>>>

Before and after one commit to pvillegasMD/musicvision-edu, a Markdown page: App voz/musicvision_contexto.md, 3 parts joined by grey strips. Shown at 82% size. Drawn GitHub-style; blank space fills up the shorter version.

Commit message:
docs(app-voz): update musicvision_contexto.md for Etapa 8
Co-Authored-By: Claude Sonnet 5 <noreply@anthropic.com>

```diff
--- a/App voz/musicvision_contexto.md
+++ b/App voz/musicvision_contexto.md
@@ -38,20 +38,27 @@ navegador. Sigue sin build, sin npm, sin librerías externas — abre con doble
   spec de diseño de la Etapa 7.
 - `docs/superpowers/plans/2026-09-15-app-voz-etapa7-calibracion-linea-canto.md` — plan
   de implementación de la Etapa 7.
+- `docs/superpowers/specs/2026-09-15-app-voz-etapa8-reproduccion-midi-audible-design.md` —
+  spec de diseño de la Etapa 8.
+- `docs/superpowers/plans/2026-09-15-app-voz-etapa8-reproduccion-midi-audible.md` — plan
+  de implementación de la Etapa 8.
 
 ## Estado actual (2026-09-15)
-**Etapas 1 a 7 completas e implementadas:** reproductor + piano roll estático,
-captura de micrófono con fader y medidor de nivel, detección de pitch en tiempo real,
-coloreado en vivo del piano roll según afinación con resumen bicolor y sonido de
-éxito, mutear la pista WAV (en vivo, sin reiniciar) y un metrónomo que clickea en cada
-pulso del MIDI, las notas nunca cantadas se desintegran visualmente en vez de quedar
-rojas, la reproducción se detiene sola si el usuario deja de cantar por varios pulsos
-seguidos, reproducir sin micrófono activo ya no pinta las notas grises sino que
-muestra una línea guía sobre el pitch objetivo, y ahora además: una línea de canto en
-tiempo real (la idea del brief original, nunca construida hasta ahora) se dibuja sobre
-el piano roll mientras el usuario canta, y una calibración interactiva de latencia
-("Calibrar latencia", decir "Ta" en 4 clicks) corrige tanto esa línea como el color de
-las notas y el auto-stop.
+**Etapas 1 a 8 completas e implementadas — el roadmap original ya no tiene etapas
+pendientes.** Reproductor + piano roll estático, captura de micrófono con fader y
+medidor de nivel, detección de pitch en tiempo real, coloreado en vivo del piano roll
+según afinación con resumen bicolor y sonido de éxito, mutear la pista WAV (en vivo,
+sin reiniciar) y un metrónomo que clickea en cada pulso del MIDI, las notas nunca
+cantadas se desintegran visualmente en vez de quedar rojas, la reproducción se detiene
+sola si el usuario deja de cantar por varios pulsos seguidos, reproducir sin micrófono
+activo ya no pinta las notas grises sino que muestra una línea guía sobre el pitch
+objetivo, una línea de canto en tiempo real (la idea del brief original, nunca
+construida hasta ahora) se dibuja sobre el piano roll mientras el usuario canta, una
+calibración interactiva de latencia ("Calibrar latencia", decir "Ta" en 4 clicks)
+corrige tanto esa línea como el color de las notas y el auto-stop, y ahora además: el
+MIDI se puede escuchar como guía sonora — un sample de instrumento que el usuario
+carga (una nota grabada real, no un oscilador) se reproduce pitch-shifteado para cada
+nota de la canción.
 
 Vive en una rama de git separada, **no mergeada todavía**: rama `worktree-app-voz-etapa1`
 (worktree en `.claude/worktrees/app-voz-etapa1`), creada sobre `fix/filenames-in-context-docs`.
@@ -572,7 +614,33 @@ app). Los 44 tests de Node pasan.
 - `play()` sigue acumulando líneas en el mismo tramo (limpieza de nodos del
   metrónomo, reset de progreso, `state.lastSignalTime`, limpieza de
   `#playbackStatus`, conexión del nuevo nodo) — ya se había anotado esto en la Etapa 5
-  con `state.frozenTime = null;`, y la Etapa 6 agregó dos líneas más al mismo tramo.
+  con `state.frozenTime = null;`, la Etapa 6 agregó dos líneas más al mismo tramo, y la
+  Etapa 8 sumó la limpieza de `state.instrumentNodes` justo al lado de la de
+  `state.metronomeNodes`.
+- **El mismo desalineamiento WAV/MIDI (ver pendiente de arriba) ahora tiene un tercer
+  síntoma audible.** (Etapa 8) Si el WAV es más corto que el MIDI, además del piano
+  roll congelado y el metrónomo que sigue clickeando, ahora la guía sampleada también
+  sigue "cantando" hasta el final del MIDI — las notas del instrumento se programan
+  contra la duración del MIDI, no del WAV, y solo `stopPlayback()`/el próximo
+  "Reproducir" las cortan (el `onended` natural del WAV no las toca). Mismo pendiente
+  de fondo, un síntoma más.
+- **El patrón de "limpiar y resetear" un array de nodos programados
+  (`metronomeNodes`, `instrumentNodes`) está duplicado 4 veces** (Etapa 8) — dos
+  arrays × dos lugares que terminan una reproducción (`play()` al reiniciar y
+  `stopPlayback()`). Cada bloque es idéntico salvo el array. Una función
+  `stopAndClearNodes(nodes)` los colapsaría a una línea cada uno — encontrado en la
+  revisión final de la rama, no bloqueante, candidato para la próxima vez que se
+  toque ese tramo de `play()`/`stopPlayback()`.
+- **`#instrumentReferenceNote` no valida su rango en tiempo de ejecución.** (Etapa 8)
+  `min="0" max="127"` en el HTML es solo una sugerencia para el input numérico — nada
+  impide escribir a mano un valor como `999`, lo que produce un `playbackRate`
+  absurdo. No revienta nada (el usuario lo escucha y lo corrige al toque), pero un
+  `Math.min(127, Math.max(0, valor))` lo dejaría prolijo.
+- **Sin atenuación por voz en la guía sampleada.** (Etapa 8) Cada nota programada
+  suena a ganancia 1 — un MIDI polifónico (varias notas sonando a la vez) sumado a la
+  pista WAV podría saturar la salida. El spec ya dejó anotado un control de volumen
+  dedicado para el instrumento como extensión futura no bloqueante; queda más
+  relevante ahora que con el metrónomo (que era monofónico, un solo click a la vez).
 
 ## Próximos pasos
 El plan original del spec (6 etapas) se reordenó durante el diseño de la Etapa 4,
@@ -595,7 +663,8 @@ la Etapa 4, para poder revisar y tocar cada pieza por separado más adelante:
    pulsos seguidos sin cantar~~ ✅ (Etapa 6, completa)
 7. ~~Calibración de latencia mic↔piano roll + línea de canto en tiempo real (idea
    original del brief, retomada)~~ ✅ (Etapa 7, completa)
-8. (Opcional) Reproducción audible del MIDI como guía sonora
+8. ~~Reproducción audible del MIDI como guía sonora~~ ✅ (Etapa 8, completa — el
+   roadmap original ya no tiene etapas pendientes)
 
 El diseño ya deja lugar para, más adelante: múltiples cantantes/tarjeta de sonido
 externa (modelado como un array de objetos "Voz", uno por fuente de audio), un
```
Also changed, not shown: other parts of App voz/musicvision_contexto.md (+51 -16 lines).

<<<

What is needed: Down to the last line, copy the entries above exactly.

Output of the exercise:
Before and after one commit to pvillegasMD/musicvision-edu, a Markdown page: App voz/musicvision_contexto.md, 3 parts joined by grey strips. Shown at 82% size. Drawn GitHub-style; blank space fills up the shorter version.

Commit message:
docs(app-voz): update musicvision_contexto.md for Etapa 8
Co-Authored-By: Claude Sonnet 5 <noreply@anthropic.com>

```diff
--- a/App voz/musicvision_contexto.md
+++ b/App voz/musicvision_contexto.md
@@ -38,20 +38,27 @@ navegador. Sigue sin build, sin npm, sin librerías externas — abre con doble
   spec de diseño de la Etapa 7.
 - `docs/superpowers/plans/2026-09-15-app-voz-etapa7-calibracion-linea-canto.md` — plan
   de implementación de la Etapa 7.
+- `docs/superpowers/specs/2026-09-15-app-voz-etapa8-reproduccion-midi-audible-design.md` —
+  spec de diseño de la Etapa 8.
+- `docs/superpowers/plans/2026-09-15-app-voz-etapa8-reproduccion-midi-audible.md` — plan
+  de implementación de la Etapa 8.
 
 ## Estado actual (2026-09-15)
-**Etapas 1 a 7 completas e implementadas:** reproductor + piano roll estático,
-captura de micrófono con fader y medidor de nivel, detección de pitch en tiempo real,
-coloreado en vivo del piano roll según afinación con resumen bicolor y sonido de
-éxito, mutear la pista WAV (en vivo, sin reiniciar) y un metrónomo que clickea en cada
-pulso del MIDI, las notas nunca cantadas se desintegran visualmente en vez de quedar
-rojas, la reproducción se detiene sola si el usuario deja de cantar por varios pulsos
-seguidos, reproducir sin micrófono activo ya no pinta las notas grises sino que
-muestra una línea guía sobre el pitch objetivo, y ahora además: una línea de canto en
-tiempo real (la idea del brief original, nunca construida hasta ahora) se dibuja sobre
-el piano roll mientras el usuario canta, y una calibración interactiva de latencia
-("Calibrar latencia", decir "Ta" en 4 clicks) corrige tanto esa línea como el color de
-las notas y el auto-stop.
+**Etapas 1 a 8 completas e implementadas — el roadmap original ya no tiene etapas
+pendientes.** Reproductor + piano roll estático, captura de micrófono con fader y
+medidor de nivel, detección de pitch en tiempo real, coloreado en vivo del piano roll
+según afinación con resumen bicolor y sonido de éxito, mutear la pista WAV (en vivo,
+sin reiniciar) y un metrónomo que clickea en cada pulso del MIDI, las notas nunca
+cantadas se desintegran visualmente en vez de quedar rojas, la reproducción se detiene
+sola si el usuario deja de cantar por varios pulsos seguidos, reproducir sin micrófono
+activo ya no pinta las notas grises sino que muestra una línea guía sobre el pitch
+objetivo, una línea de canto en tiempo real (la idea del brief original, nunca
+construida hasta ahora) se dibuja sobre el piano roll mientras el usuario canta, una
+calibración interactiva de latencia ("Calibrar latencia", decir "Ta" en 4 clicks)
+corrige tanto esa línea como el color de las notas y el auto-stop, y ahora además: el
+MIDI se puede escuchar como guía sonora — un sample de instrumento que el usuario
+carga (una nota grabada real, no un oscilador) se reproduce pitch-shifteado para cada
+nota de la canción.
 
 Vive en una rama de git separada, **no mergeada todavía**: rama `worktree-app-voz-etapa1`
 (worktree en `.claude/worktrees/app-voz-etapa1`), creada sobre `fix/filenames-in-context-docs`.
@@ -572,7 +614,33 @@ app). Los 44 tests de Node pasan.
 - `play()` sigue acumulando líneas en el mismo tramo (limpieza de nodos del
   metrónomo, reset de progreso, `state.lastSignalTime`, limpieza de
   `#playbackStatus`, conexión del nuevo nodo) — ya se había anotado esto en la Etapa 5
-  con `state.frozenTime = null;`, y la Etapa 6 agregó dos líneas más al mismo tramo.
+  con `state.frozenTime = null;`, la Etapa 6 agregó dos líneas más al mismo tramo, y la
+  Etapa 8 sumó la limpieza de `state.instrumentNodes` justo al lado de la de
+  `state.metronomeNodes`.
+- **El mismo desalineamiento WAV/MIDI (ver pendiente de arriba) ahora tiene un tercer
+  síntoma audible.** (Etapa 8) Si el WAV es más corto que el MIDI, además del piano
+  roll congelado y el metrónomo que sigue clickeando, ahora la guía sampleada también
+  sigue "cantando" hasta el final del MIDI — las notas del instrumento se programan
+  contra la duración del MIDI, no del WAV, y solo `stopPlayback()`/el próximo
+  "Reproducir" las cortan (el `onended` natural del WAV no las toca). Mismo pendiente
+  de fondo, un síntoma más.
+- **El patrón de "limpiar y resetear" un array de nodos programados
+  (`metronomeNodes`, `instrumentNodes`) está duplicado 4 veces** (Etapa 8) — dos
+  arrays × dos lugares que terminan una reproducción (`play()` al reiniciar y
+  `stopPlayback()`). Cada bloque es idéntico salvo el array. Una función
+  `stopAndClearNodes(nodes)` los colapsaría a una línea cada uno — encontrado en la
+  revisión final de la rama, no bloqueante, candidato para la próxima vez que se
+  toque ese tramo de `play()`/`stopPlayback()`.
+- **`#instrumentReferenceNote` no valida su rango en tiempo de ejecución.** (Etapa 8)
+  `min="0" max="127"` en el HTML es solo una sugerencia para el input numérico — nada
+  impide escribir a mano un valor como `999`, lo que produce un `playbackRate`
+  absurdo. No revienta nada (el usuario lo escucha y lo corrige al toque), pero un
+  `Math.min(127, Math.max(0, valor))` lo dejaría prolijo.
+- **Sin atenuación por voz en la guía sampleada.** (Etapa 8) Cada nota programada
+  suena a ganancia 1 — un MIDI polifónico (varias notas sonando a la vez) sumado a la
+  pista WAV podría saturar la salida. El spec ya dejó anotado un control de volumen
+  dedicado para el instrumento como extensión futura no bloqueante; queda más
+  relevante ahora que con el metrónomo (que era monofónico, un solo click a la vez).
 
 ## Próximos pasos
 El plan original del spec (6 etapas) se reordenó durante el diseño de la Etapa 4,
@@ -595,7 +663,8 @@ la Etapa 4, para poder revisar y tocar cada pieza por separado más adelante:
    pulsos seguidos sin cantar~~ ✅ (Etapa 6, completa)
 7. ~~Calibración de latencia mic↔piano roll + línea de canto en tiempo real (idea
    original del brief, retomada)~~ ✅ (Etapa 7, completa)
-8. (Opcional) Reproducción audible del MIDI como guía sonora
+8. ~~Reproducción audible del MIDI como guía sonora~~ ✅ (Etapa 8, completa — el
+   roadmap original ya no tiene etapas pendientes)
 
 El diseño ya deja lugar para, más adelante: múltiples cantantes/tarjeta de sonido
 externa (modelado como un array de objetos "Voz", uno por fuente de audio), un
```
Also changed, not shown: other parts of App voz/musicvision_contexto.md (+51 -16 lines).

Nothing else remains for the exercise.